Tiffany Conklin’s career change is largely only controversial, though, because it echoes the far more scandalous case of gambling enforcement chief Robert Lytle.
Lytle resigned from the Bureau of Gambling Control in 2007 and, a day later, opened his own gambling consultancy business. He immediately began work as a compliance officer for San Diego card room Casino M8trix, a position he had negotiated before his term at the bureau had ended.
Casino M8trix Probe
When Casino M8trix found itself under investigation by Lytle’s old department, accused of funneling profits through shell companies to avoid taxes, he turned to an ex-colleague for inside knowledge.
According to a 2015 complaint against Lytle, he received confidential information from a bureau agent, believed to have been one James Parker, that threatened to compromise the investigation against Casino M8trix.

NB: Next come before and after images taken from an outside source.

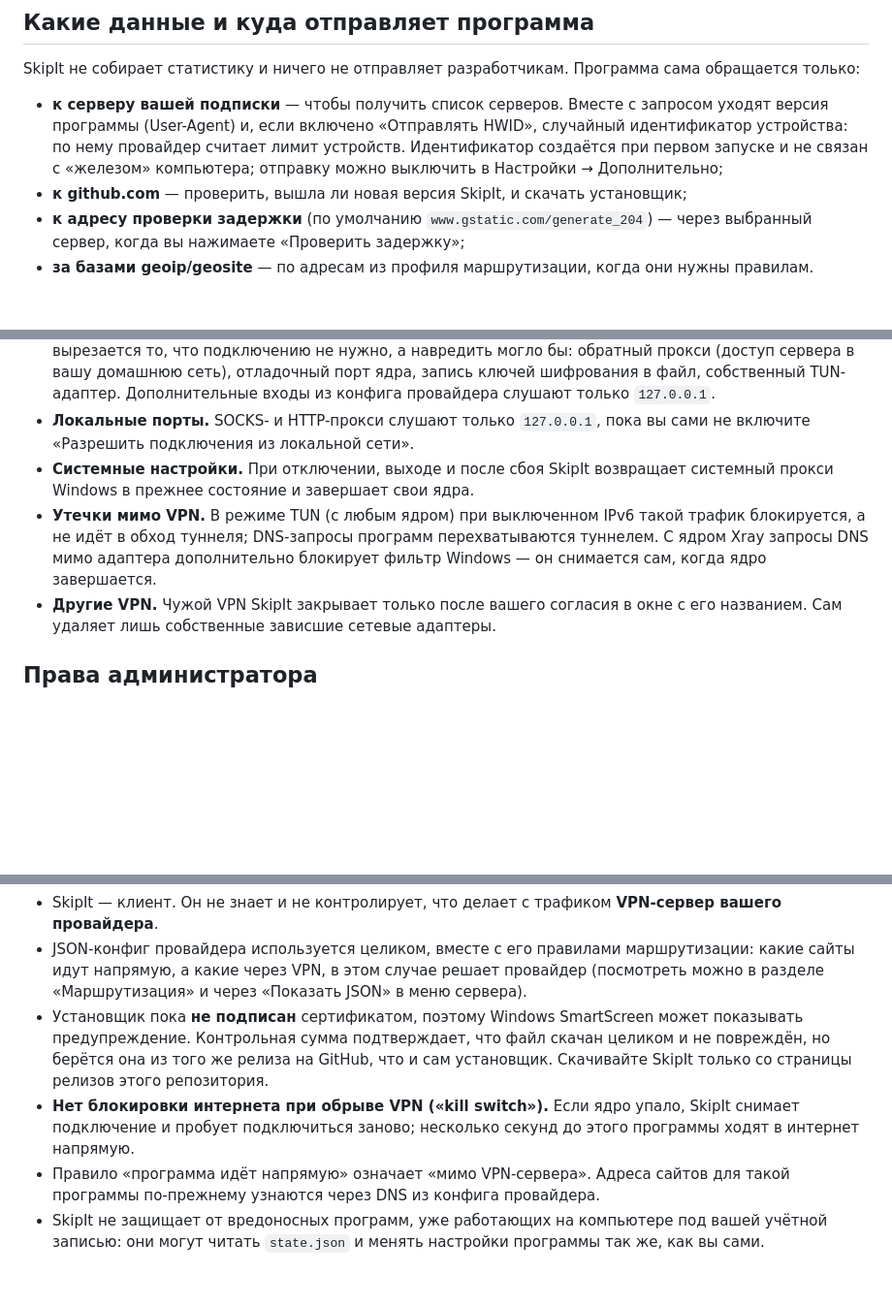
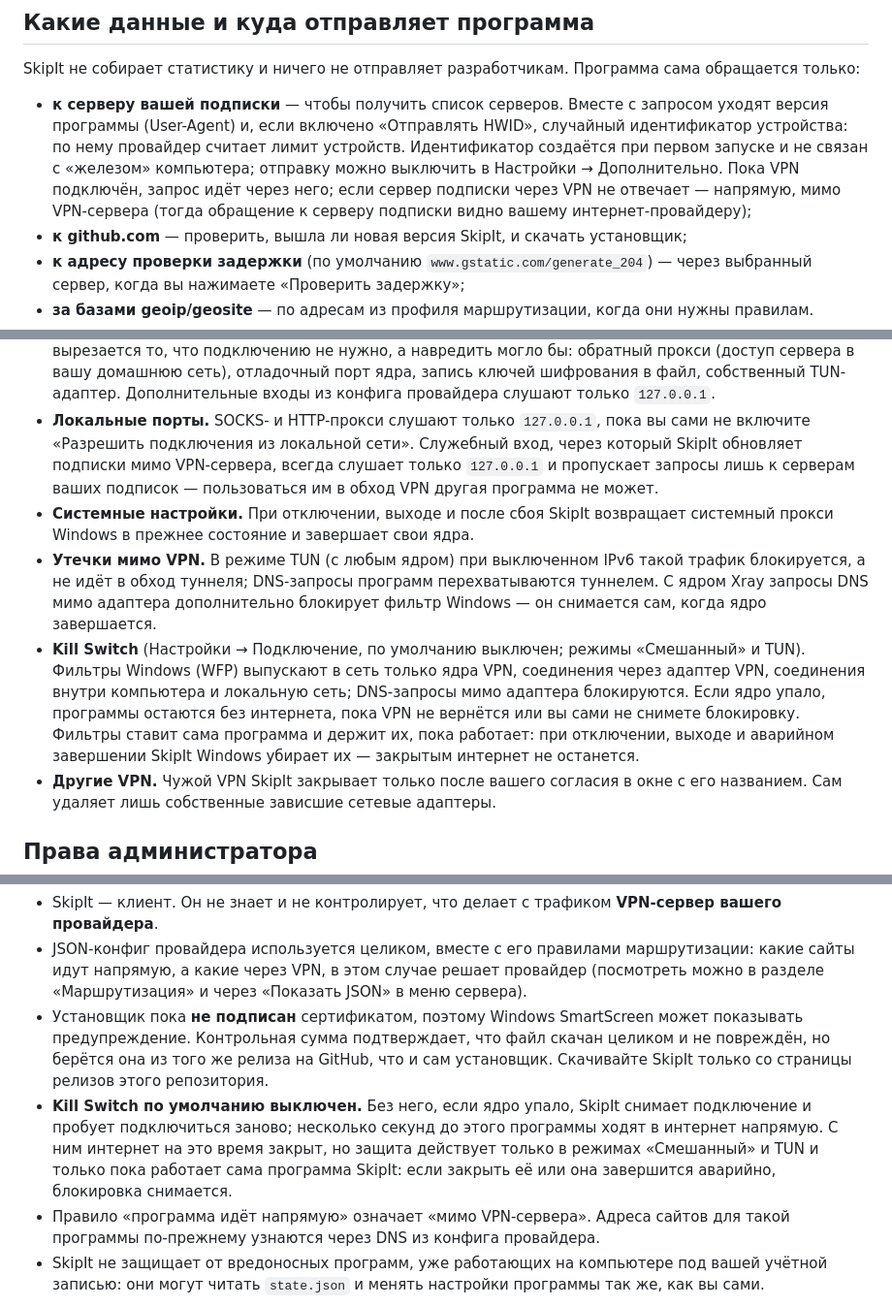
Before and after one commit to FrI3nd7/skipit, a Markdown page: SECURITY.md, 3 parts joined by grey strips. Shown at 97% size. GitHub-like rendering; blank space fills up the shorter version.

```diff
--- a/SECURITY.md
+++ b/SECURITY.md
@@ -21,7 +21,9 @@ SkipIt не собирает статистику и ничего не отпр
 - **к серверу вашей подписки** — чтобы получить список серверов. Вместе с запросом уходят версия
   программы (User-Agent) и, если включено «Отправлять HWID», случайный идентификатор устройства:
   по нему провайдер считает лимит устройств. Идентификатор создаётся при первом запуске и не связан
-  с «железом» компьютера; отправку можно выключить в Настройки → Дополнительно;
+  с «железом» компьютера; отправку можно выключить в Настройки → Дополнительно. Пока VPN подключён,
+  запрос идёт через него; если сервер подписки через VPN не отвечает — напрямую, мимо VPN-сервера
+  (тогда обращение к серверу подписки видно вашему интернет-провайдеру);
 - **к github.com** — проверить, вышла ли новая версия SkipIt, и скачать установщик;
 - **к адресу проверки задержки** (по умолчанию `www.gstatic.com/generate_204`) — через выбранный
   сервер, когда вы нажимаете «Проверить задержку»;
@@ -58,12 +60,20 @@ SkipIt не собирает статистику и ничего не отпр
   сеть), отладочный порт ядра, запись ключей шифрования в файл, собственный TUN-адаптер. Дополнительные
   входы из конфига провайдера слушают только `127.0.0.1`.
 - **Локальные порты.** SOCKS- и HTTP-прокси слушают только `127.0.0.1`, пока вы сами не включите
-  «Разрешить подключения из локальной сети».
+  «Разрешить подключения из локальной сети». Служебный вход, через который SkipIt обновляет подписки
+  мимо VPN-сервера, всегда слушает только `127.0.0.1` и пропускает запросы лишь к серверам ваших
+  подписок — пользоваться им в обход VPN другая программа не может.
 - **Системные настройки.** При отключении, выходе и после сбоя SkipIt возвращает системный прокси
   Windows в прежнее состояние и завершает свои ядра.
 - **Утечки мимо VPN.** В режиме TUN (с любым ядром) при выключенном IPv6 такой трафик блокируется,
   а не идёт в обход туннеля; DNS-запросы программ перехватываются туннелем. С ядром Xray запросы DNS
   мимо адаптера дополнительно блокирует фильтр Windows — он снимается сам, когда ядро завершается.
+- **Kill Switch** (Настройки → Подключение, по умолчанию выключен; режимы «Смешанный» и TUN). Фильтры
+  Windows (WFP) выпускают в сеть только ядра VPN, соединения через адаптер VPN, соединения внутри
+  компьютера и локальную сеть; DNS-запросы мимо адаптера блокируются. Если ядро упало, программы
+  остаются без интернета, пока VPN не вернётся или вы сами не снимете блокировку. Фильтры ставит сама
+  программа и держит их, пока работает: при отключении, выходе и аварийном завершении SkipIt Windows
+  убирает их — закрытым интернет не останется.
 - **Другие VPN.** Чужой VPN SkipIt закрывает только после вашего согласия в окне с его названием.
   Сам удаляет лишь собственные зависшие сетевые адаптеры.
 
@@ -85,8 +95,10 @@ SkipIt не собирает статистику и ничего не отпр
 - Установщик пока **не подписан** сертификатом, поэтому Windows SmartScreen может показывать предупреждение.
   Контрольная сумма подтверждает, что файл скачан целиком и не повреждён, но берётся она из того же
   релиза на GitHub, что и сам установщик. Скачивайте SkipIt только со страницы релизов этого репозитория.
-- **Нет блокировки интернета при обрыве VPN («kill switch»).** Если ядро упало, SkipIt снимает подключение
-  и пробует подключиться заново; несколько секунд до этого программы ходят в интернет напрямую.
+- **Kill Switch по умолчанию выключен.** Без него, если ядро упало, SkipIt снимает подключение и пробует
+  подключиться заново; несколько секунд до этого программы ходят в интернет напрямую. С ним интернет
+  на это время закрыт, но защита действует только в режимах «Смешанный» и TUN и только пока работает
+  сама программа SkipIt: если закрыть её или она завершится аварийно, блокировка снимается.
 - Правило «программа идёт напрямую» означает «мимо VPN-сервера». Адреса сайтов для такой программы
   по-прежнему узнаются через DNS из конфига провайдера.
 - SkipIt не защищает от вредоносных программ, уже работающих на компьютере под вашей учётной записью:
```
Also changed, not shown: README.md (+13 -4 lines), docs/DEVELOPMENT.md (+4 -0 lines).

Lytle reached a deal with state prosecutors in May last year to surrender his gaming license and pay a fine of $75,000. But the scandal rocked the bureau, resulting in the resignation of its chief-executive, Tina Littleton, who was in a relationship with Parker.
The allegations against Casino M8trix were never proved, but owner Eric Swallow was later charged with making inaccurate statements to the bureau, as well as failing to provide requested documentation.
He was stripped of his gambling license and faces a penalty of $13.7 million.
Within the Law
Conklin told he San Diego Tribune this week that she was well aware that the law banned her from having contact with her former colleagues for three years and fully intended to apply by that law.
“I was definitely aware of the optics on this,” she said, adding that, unlike Lytle, she had not told anyone of her plans or entered into any contract prior to her departure from the Gambling Control Commission. She will focus on the “legislative side of things,” she says, and believes that her expertise acquired as a regulator can benefit the industry.
California law does not prohibit former regulatory agents from becoming gaming consultants, provided they have no contact with the agency. In 2015, a bill that cited the Lytle case proposed a ban on former agents from “holding a direct or indirect interest in, holding employment with, representing, appearing for, or negotiating” for a casino.
It was approved by both houses but vetoed by Governor Jerry Brown.